AIM OF THE EXERCISE: Some lines in the entries contain the word "CodeSprints". Copy all of them.

Structured diff data:

=== Section Start ===

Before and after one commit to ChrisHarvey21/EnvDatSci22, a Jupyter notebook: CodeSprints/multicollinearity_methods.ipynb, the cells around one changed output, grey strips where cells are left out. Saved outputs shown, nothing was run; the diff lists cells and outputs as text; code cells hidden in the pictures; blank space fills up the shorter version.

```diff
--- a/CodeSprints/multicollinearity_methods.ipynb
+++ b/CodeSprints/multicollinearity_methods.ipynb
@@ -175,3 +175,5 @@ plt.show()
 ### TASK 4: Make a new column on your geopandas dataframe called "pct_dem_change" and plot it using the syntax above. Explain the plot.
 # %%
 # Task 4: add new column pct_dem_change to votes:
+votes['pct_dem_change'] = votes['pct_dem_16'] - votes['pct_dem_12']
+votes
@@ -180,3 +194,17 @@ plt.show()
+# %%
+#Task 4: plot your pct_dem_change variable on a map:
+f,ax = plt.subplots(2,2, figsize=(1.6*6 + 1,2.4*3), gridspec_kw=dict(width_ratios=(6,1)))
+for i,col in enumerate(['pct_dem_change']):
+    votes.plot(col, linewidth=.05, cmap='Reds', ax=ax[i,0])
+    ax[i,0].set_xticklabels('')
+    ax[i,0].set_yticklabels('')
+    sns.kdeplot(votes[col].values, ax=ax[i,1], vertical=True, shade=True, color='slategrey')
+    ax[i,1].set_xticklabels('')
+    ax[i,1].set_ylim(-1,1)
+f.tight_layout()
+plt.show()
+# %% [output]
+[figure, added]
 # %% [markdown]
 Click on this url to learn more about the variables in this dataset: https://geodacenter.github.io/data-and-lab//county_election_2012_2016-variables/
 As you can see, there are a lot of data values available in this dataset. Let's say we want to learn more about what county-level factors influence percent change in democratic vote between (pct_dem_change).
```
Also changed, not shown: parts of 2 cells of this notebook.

=== Section End ===

PROBLEM SOLUTION:
Before and after one commit to ChrisHarvey21/EnvDatSci22, a Jupyter notebook: CodeSprints/multicollinearity_methods.ipynb, the cells around one changed output, grey strips where cells are left out. Saved outputs shown, nothing was run; the diff lists cells and outputs as text; code cells hidden in the pictures; blank space fills up the shorter version.
--- a/CodeSprints/multicollinearity_methods.ipynb
+++ b/CodeSprints/multicollinearity_methods.ipynb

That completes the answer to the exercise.